WHAT IS NEEDED: Below are some entries. Work out how many of their lines hold the word "window", and write that number alone.

[DATA RECORDS Boundary: Start]

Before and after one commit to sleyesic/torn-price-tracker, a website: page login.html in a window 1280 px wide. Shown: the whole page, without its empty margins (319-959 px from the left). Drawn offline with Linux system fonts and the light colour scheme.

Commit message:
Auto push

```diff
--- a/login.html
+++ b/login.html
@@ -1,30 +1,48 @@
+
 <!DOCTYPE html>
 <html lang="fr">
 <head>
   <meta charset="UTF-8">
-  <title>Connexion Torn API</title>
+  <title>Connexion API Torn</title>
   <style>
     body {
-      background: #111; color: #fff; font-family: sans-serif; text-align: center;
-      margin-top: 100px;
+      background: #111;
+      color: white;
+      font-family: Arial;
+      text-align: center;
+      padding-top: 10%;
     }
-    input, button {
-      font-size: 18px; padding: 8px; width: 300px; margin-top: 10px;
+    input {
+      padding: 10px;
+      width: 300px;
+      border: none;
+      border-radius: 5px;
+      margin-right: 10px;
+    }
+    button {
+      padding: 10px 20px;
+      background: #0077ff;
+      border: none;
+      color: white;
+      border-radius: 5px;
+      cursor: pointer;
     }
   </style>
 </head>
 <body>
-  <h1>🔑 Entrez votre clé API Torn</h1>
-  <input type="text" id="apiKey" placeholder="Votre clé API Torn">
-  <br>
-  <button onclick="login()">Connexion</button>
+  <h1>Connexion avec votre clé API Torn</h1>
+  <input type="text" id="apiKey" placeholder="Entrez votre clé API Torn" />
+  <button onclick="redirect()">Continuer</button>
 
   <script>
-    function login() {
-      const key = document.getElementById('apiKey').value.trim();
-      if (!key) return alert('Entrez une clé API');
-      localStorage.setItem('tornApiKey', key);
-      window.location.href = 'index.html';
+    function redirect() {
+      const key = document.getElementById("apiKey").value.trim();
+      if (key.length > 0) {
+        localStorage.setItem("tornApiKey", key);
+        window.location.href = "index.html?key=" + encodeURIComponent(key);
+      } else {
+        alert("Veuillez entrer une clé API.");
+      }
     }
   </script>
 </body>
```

[DATA RECORDS Boundary: End]

YOUR RESPONSE: 3